• _What the exercise asks_
Your answer must be the full set of records, copied exactly, with no pictures in it.

• _Entries supplied_
-.-.-

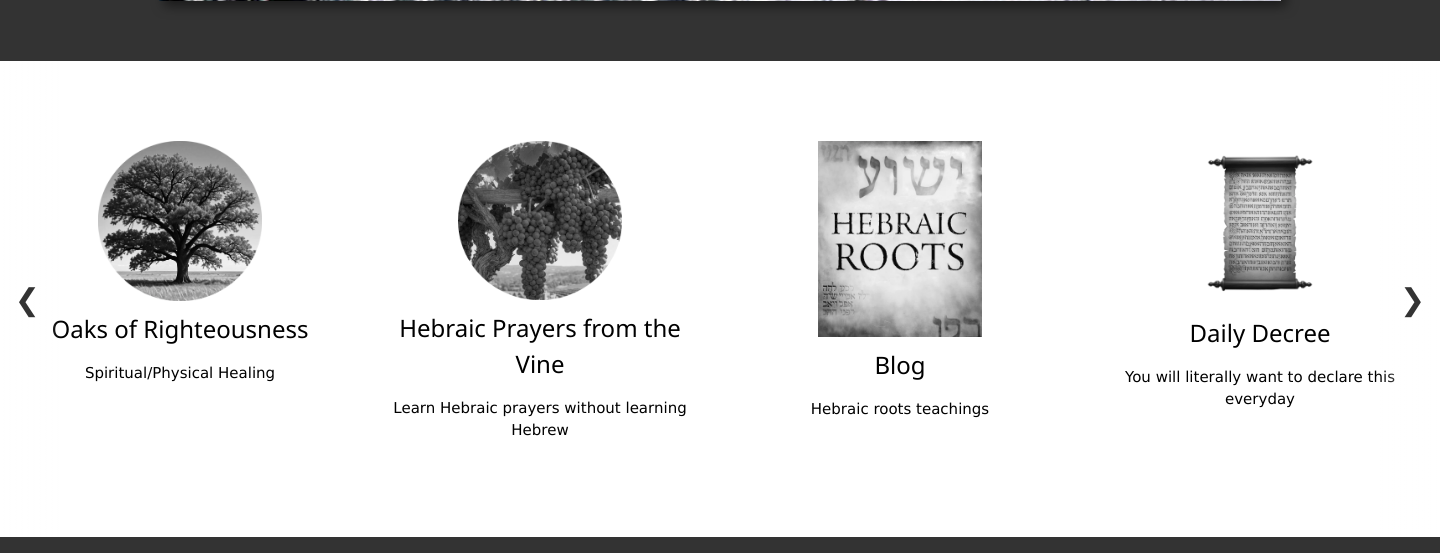
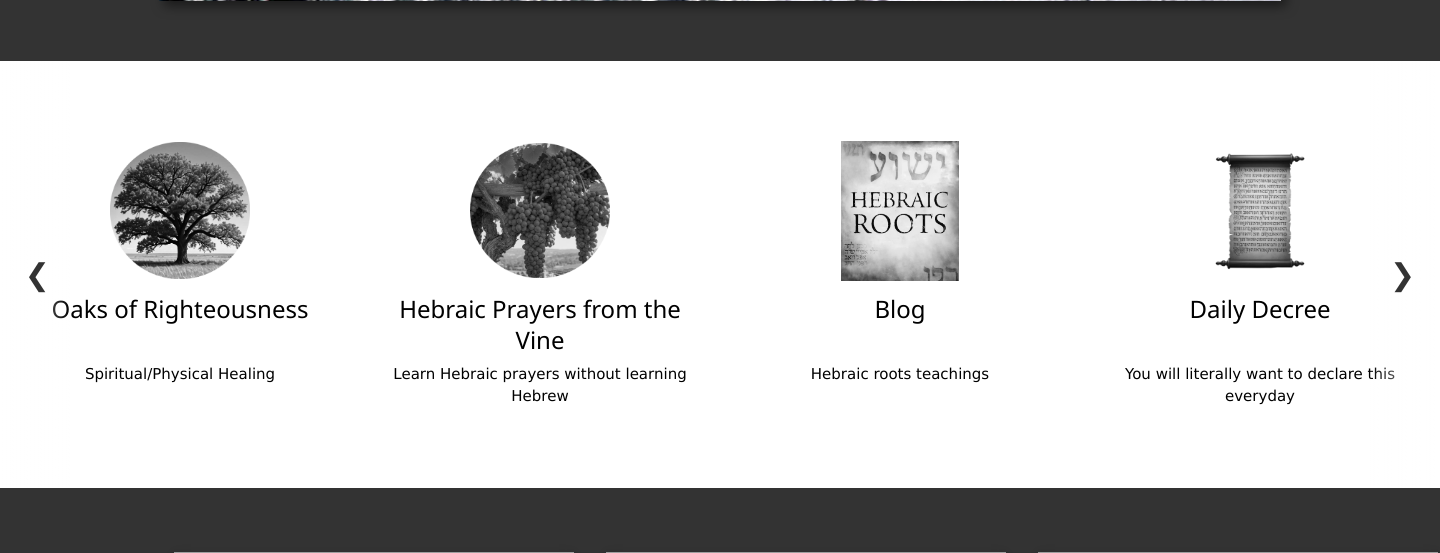
Before and after one commit to i2rlearning/Bible-app, a PHP site: page /index.html in a window 1440 px wide. Shown: the part 822-1375 px from the top of the page. Run offline with PHP 8.4, Linux system fonts and the light colour scheme; some libraries are stand-ins or nearby versions; grey boxes are pictures that could not be loaded.

Commit message:
Update main.css

```diff
--- a/css/main.css
+++ b/css/main.css
@@ -44,75 +43,37 @@ nav .mobile-menu .mobile-close-btn {
     box-sizing: border-box;
     font-size: 22px;
     background-color: #000;
-    color: #1d44b8; /* blue X */
+    color: #1d44b8;
 }
 
-/* Close button hover: stays black */
 nav .mobile-menu .mobile-close-btn:hover {
     background-color: #000 !important;
     color: red;
 }
 
-/* MENU ITEMS ONLY (not the X) */
+/* MENU ITEMS */
 nav .mobile-menu a:not(.mobile-close-btn) {
     display: block;
-    padding: 12px 45px !important; /* indents text */
+    padding: 12px 45px !important;
     color: white;
     text-decoration: none;
     font-size: 18px;
 }
 
-/* Hover effect for menu items */
 nav .mobile-menu a:not(.mobile-close-btn):hover {
     background-color: #1d44b8;
     color: white;
 }
 
-/* Keeps "Newsletter" background white while hovering over sub-menus */
-.w3-dropdown-hover:hover > .w3-button {
-    background-color: #fff !important;
-    color: #000 !important;
-}
+/* *************** MINISTRY SECTION *************** */
 
-/* *************** MINISTRY *************** */
-#ministry .scroll-item {
-    /* Large Screens: 4 items per visible area (25% width) */
-    flex-shrink: 0;
-    width: 25%;
-    padding: 16px; /* Add some internal padding */
-    box-sizing: border-box; /* Include padding in the width calculation */
-    text-align: center; /* Center the text and images */
-}
-
-/* Specific fix for images inside the Ministry cards */
-.scroll-item img {
-    /* You can define a specific max size here if you want them smaller than 100% */
-    max-width: 50%;
-    display: block;
-    margin: 0 auto 10px auto; /* Centers the image */
-}
-
-/* Tablet / Medium Screens: 2 items per visible area (50% width) */
-@media (max-width: 992px) {
-    #ministry .scroll-item {
-        width: 50%;
-    }
-}
-
-@media (max-width: 600px) {
-    #ministry .scroll-item {
-        width: 100%;
-    }
-}
-
-/* sroller for ministry section*/
-/* WRAPPER (Outer container for scroll area and fixed overlays) */
+/* Scroll wrapper */
 .scroll-wrapper {
     position: relative;
     z-index: 0;
 }
 
-/* SCROLL AREA (#ministry holds the actual content and scrolls) */
+/* Scroll container */
 #ministry {
     display: flex;
     flex-wrap: nowrap;
@@ -122,42 +83,96 @@ nav .mobile-menu a:not(.mobile-close-btn):hover {
     padding: 2rem 0;
     position: relative;
     z-index: 1;
+
+    cursor: grab;
+    align-items: stretch;
 }
 
-/* INDIVIDUAL CARD OVERRIDES */
-#ministry .w3-quarter {
-    flex: 0 0 auto;
-    width: 280px;
-    float: none !important;
-    margin: 0 20px;
-    box-sizing: border-box;
+#ministry:active {
+    cursor: grabbing;
 }
 
-/* SCROLLBAR HIDE (optional) */
+/* Individual cards */
+#ministry .scroll-item {
+    flex-shrink: 0;
+    width: 25%;
+    padding: 16px;
+    box-sizing: border-box;
+    text-align: center;
+
+    display: flex;
+    flex-direction: column;
+}
+
+/* Tablet */
+@media (max-width: 992px) {
+    #ministry .scroll-item {
+        width: 50%;
+    }
+}
+
+/* Mobile */
+@media (max-width: 600px) {
+    #ministry .scroll-item {
+        width: 100%;
+    }
+}
+
+/* Make full card clickable */
+#ministry .scroll-item a {
+    display: flex;
+    flex-direction: column;
+    align-items: center;
+    height: 100%;
+    text-decoration: none;
+}
+
+/* FIXED IMAGE BOX (Option A) */
+#ministry .scroll-item img {
+    width: 140px;
+    height: 140px;
+    max-width: none;
+    object-fit: contain;
+    display: block;
+    margin: 0 auto 12px;
+}
+
+/* Align titles perfectly */
+#ministry .scroll-item h3 {
+    margin: 0;
+    min-height: 2.6em;
+    line-height: 1.3;
+}
+
+/* Description text */
+#ministry .scroll-item p {
+    margin: 8px 0 0;
+}
+
+/* Hide scrollbar */
 #ministry::-webkit-scrollbar { display: none; }
 #ministry { scrollbar-width: none; }
 
-/* ----------------------------------------------------------------- */
-/* ARROW OVERLAY & BUTTON STYLES (Cleaned up) */
-/* ----------------------------------------------------------------- */
-
-/* OVERLAY BOXES (The "thin vertical rectangles") */
+/* *************** SCROLL ARROWS *************** */
 .scroll-overlay {
     position: absolute;
     top: 0;
-    height: 100%;
-    width: 60px; /* Width of the rectangle */
-    background: linear-gradient(to right, rgba(255, 255, 255, 0.9), transparent); /* Suggestion: use a gradient for a smooth transition */
-    pointer-events: none; /* Crucial: Allows clicks to pass through by default */
+    bottom: 0;
+    width: 70px;
     z-index: 100;
+    pointer-events: none;
+}
+
+.scroll-overlay.left {
+    left: 0;
+    background: linear-gradient(to right, rgba(255,255,255,0.9), transparent);
 }
 
 .scroll-overlay.right {
     right: 0;
-    background: linear-gradient(to left, rgba(255, 255, 255, 0.9), transparent); /* Reverse gradient for right side */
+    background: linear-gradient(to left, rgba(255,255,255,0.9), transparent);
 }
 
-/* The actual arrow button */
 .scroll-overlay .scroll-btn {
     position: absolute;
     top: 50%;
@@ -168,57 +183,39 @@ nav .mobile-menu a:not(.mobile-close-btn):hover {
     cursor: pointer;
     color: #333;
     z-index: 101;
-    pointer-events: auto; /* Re-enable clicks ONLY on the button */
+    pointer-events: auto;
     transition: opacity 0.3s;
 }
 
-/* Button Positioning within their overlays */
 .scroll-overlay.left .scroll-btn {
-    right: 10px; /* Positions the button 10px from the inner edge */
-}
-.scroll-overlay.right .scroll-btn {
-    left: 10px; /* Positions the button 10px from the inner edge */
+    right: 10px;
 }
 
-/* ENABLED STATE */
+.scroll-overlay.right .scroll-btn {
+    left: 10px;
+}
+
 .scroll-overlay .scroll-btn:hover:not(.disabled) {
     color: #007bff;
     opacity: 1;
 }
 
-/* DISABLED STATE */
 .scroll-overlay .scroll-btn.disabled {
     opacity: 0.3;
     cursor: default;
 }
 
-/* Chamnges cursor when over the scroller from a pointer finger to a hand grabbing the scroller */
-#ministry {
-  cursor: grab;
-}
-
-#ministry:active {
-  cursor: grabbing;
-}
-
-
 /* *************** CONTACT US *************** */
-/* Target the image inside the m5 column for general scaling */
 .w3-col.m5 .removePic {
-	position: absolute;
-
-    top: auto !important; /* Resets the stuck 'top' position */
-    bottom: 0;            /* Anchors image to the bottom */
-    left: 50%; 			  /* Moves the left edge of the image to the center */
-    transform: translateX(-50%);  /* Slides the image back left by 50% of its own width */
-
-    /*max-width: 85%;*/
+    position: absolute;
+    bottom: 0;
+    left: 50%;
+    transform: translateX(-50%);
     height: 90%;
     object-fit: contain;
     display: block;
 }
 
-/* Mobile / Small Screens: 1 item per visible area (100% width) */
 @media (max-width: 600px) {
     .removePic {
         display: none !important;
```
Also changed, not shown: other parts of css/main.css (+20 -61 lines).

-.-.-

• _Response to this exercise_
Before and after one commit to i2rlearning/Bible-app, a PHP site: page /index.html in a window 1440 px wide. Shown: the part 822-1375 px from the top of the page. Run offline with PHP 8.4, Linux system fonts and the light colour scheme; some libraries are stand-ins or nearby versions; grey boxes are pictures that could not be loaded.

Commit message:
Update main.css

```diff
--- a/css/main.css
+++ b/css/main.css
@@ -44,75 +43,37 @@ nav .mobile-menu .mobile-close-btn {
     box-sizing: border-box;
     font-size: 22px;
     background-color: #000;
-    color: #1d44b8; /* blue X */
+    color: #1d44b8;
 }
 
-/* Close button hover: stays black */
 nav .mobile-menu .mobile-close-btn:hover {
     background-color: #000 !important;
     color: red;
 }
 
-/* MENU ITEMS ONLY (not the X) */
+/* MENU ITEMS */
 nav .mobile-menu a:not(.mobile-close-btn) {
     display: block;
-    padding: 12px 45px !important; /* indents text */
+    padding: 12px 45px !important;
     color: white;
     text-decoration: none;
     font-size: 18px;
 }
 
-/* Hover effect for menu items */
 nav .mobile-menu a:not(.mobile-close-btn):hover {
     background-color: #1d44b8;
     color: white;
 }
 
-/* Keeps "Newsletter" background white while hovering over sub-menus */
-.w3-dropdown-hover:hover > .w3-button {
-    background-color: #fff !important;
-    color: #000 !important;
-}
+/* *************** MINISTRY SECTION *************** */
 
-/* *************** MINISTRY *************** */
-#ministry .scroll-item {
-    /* Large Screens: 4 items per visible area (25% width) */
-    flex-shrink: 0;
-    width: 25%;
-    padding: 16px; /* Add some internal padding */
-    box-sizing: border-box; /* Include padding in the width calculation */
-    text-align: center; /* Center the text and images */
-}
-
-/* Specific fix for images inside the Ministry cards */
-.scroll-item img {
-    /* You can define a specific max size here if you want them smaller than 100% */
-    max-width: 50%;
-    display: block;
-    margin: 0 auto 10px auto; /* Centers the image */
-}
-
-/* Tablet / Medium Screens: 2 items per visible area (50% width) */
-@media (max-width: 992px) {
-    #ministry .scroll-item {
-        width: 50%;
-    }
-}
-
-@media (max-width: 600px) {
-    #ministry .scroll-item {
-        width: 100%;
-    }
-}
-
-/* sroller for ministry section*/
-/* WRAPPER (Outer container for scroll area and fixed overlays) */
+/* Scroll wrapper */
 .scroll-wrapper {
     position: relative;
     z-index: 0;
 }
 
-/* SCROLL AREA (#ministry holds the actual content and scrolls) */
+/* Scroll container */
 #ministry {
     display: flex;
     flex-wrap: nowrap;
@@ -122,42 +83,96 @@ nav .mobile-menu a:not(.mobile-close-btn):hover {
     padding: 2rem 0;
     position: relative;
     z-index: 1;
+
+    cursor: grab;
+    align-items: stretch;
 }
 
-/* INDIVIDUAL CARD OVERRIDES */
-#ministry .w3-quarter {
-    flex: 0 0 auto;
-    width: 280px;
-    float: none !important;
-    margin: 0 20px;
-    box-sizing: border-box;
+#ministry:active {
+    cursor: grabbing;
 }
 
-/* SCROLLBAR HIDE (optional) */
+/* Individual cards */
+#ministry .scroll-item {
+    flex-shrink: 0;
+    width: 25%;
+    padding: 16px;
+    box-sizing: border-box;
+    text-align: center;
+
+    display: flex;
+    flex-direction: column;
+}
+
+/* Tablet */
+@media (max-width: 992px) {
+    #ministry .scroll-item {
+        width: 50%;
+    }
+}
+
+/* Mobile */
+@media (max-width: 600px) {
+    #ministry .scroll-item {
+        width: 100%;
+    }
+}
+
+/* Make full card clickable */
+#ministry .scroll-item a {
+    display: flex;
+    flex-direction: column;
+    align-items: center;
+    height: 100%;
+    text-decoration: none;
+}
+
+/* FIXED IMAGE BOX (Option A) */
+#ministry .scroll-item img {
+    width: 140px;
+    height: 140px;
+    max-width: none;
+    object-fit: contain;
+    display: block;
+    margin: 0 auto 12px;
+}
+
+/* Align titles perfectly */
+#ministry .scroll-item h3 {
+    margin: 0;
+    min-height: 2.6em;
+    line-height: 1.3;
+}
+
+/* Description text */
+#ministry .scroll-item p {
+    margin: 8px 0 0;
+}
+
+/* Hide scrollbar */
 #ministry::-webkit-scrollbar { display: none; }
 #ministry { scrollbar-width: none; }
 
-/* ----------------------------------------------------------------- */
-/* ARROW OVERLAY & BUTTON STYLES (Cleaned up) */
-/* ----------------------------------------------------------------- */
-
-/* OVERLAY BOXES (The "thin vertical rectangles") */
+/* *************** SCROLL ARROWS *************** */
 .scroll-overlay {
     position: absolute;
     top: 0;
-    height: 100%;
-    width: 60px; /* Width of the rectangle */
-    background: linear-gradient(to right, rgba(255, 255, 255, 0.9), transparent); /* Suggestion: use a gradient for a smooth transition */
-    pointer-events: none; /* Crucial: Allows clicks to pass through by default */
+    bottom: 0;
+    width: 70px;
     z-index: 100;
+    pointer-events: none;
+}
+
+.scroll-overlay.left {
+    left: 0;
+    background: linear-gradient(to right, rgba(255,255,255,0.9), transparent);
 }
 
 .scroll-overlay.right {
     right: 0;
-    background: linear-gradient(to left, rgba(255, 255, 255, 0.9), transparent); /* Reverse gradient for right side */
+    background: linear-gradient(to left, rgba(255,255,255,0.9), transparent);
 }
 
-/* The actual arrow button */
 .scroll-overlay .scroll-btn {
     position: absolute;
     top: 50%;
@@ -168,57 +183,39 @@ nav .mobile-menu a:not(.mobile-close-btn):hover {
     cursor: pointer;
     color: #333;
     z-index: 101;
-    pointer-events: auto; /* Re-enable clicks ONLY on the button */
+    pointer-events: auto;
     transition: opacity 0.3s;
 }
 
-/* Button Positioning within their overlays */
 .scroll-overlay.left .scroll-btn {
-    right: 10px; /* Positions the button 10px from the inner edge */
-}
-.scroll-overlay.right .scroll-btn {
-    left: 10px; /* Positions the button 10px from the inner edge */
+    right: 10px;
 }
 
-/* ENABLED STATE */
+.scroll-overlay.right .scroll-btn {
+    left: 10px;
+}
+
 .scroll-overlay .scroll-btn:hover:not(.disabled) {
     color: #007bff;
     opacity: 1;
 }
 
-/* DISABLED STATE */
 .scroll-overlay .scroll-btn.disabled {
     opacity: 0.3;
     cursor: default;
 }
 
-/* Chamnges cursor when over the scroller from a pointer finger to a hand grabbing the scroller */
-#ministry {
-  cursor: grab;
-}
-
-#ministry:active {
-  cursor: grabbing;
-}
-
-
 /* *************** CONTACT US *************** */
-/* Target the image inside the m5 column for general scaling */
 .w3-col.m5 .removePic {
-	position: absolute;
-
-    top: auto !important; /* Resets the stuck 'top' position */
-    bottom: 0;            /* Anchors image to the bottom */
-    left: 50%; 			  /* Moves the left edge of the image to the center */
-    transform: translateX(-50%);  /* Slides the image back left by 50% of its own width */
-
-    /*max-width: 85%;*/
+    position: absolute;
+    bottom: 0;
+    left: 50%;
+    transform: translateX(-50%);
     height: 90%;
     object-fit: contain;
     display: block;
 }
 
-/* Mobile / Small Screens: 1 item per visible area (100% width) */
 @media (max-width: 600px) {
     .removePic {
         display: none !important;
```
Also changed, not shown: other parts of css/main.css (+20 -61 lines).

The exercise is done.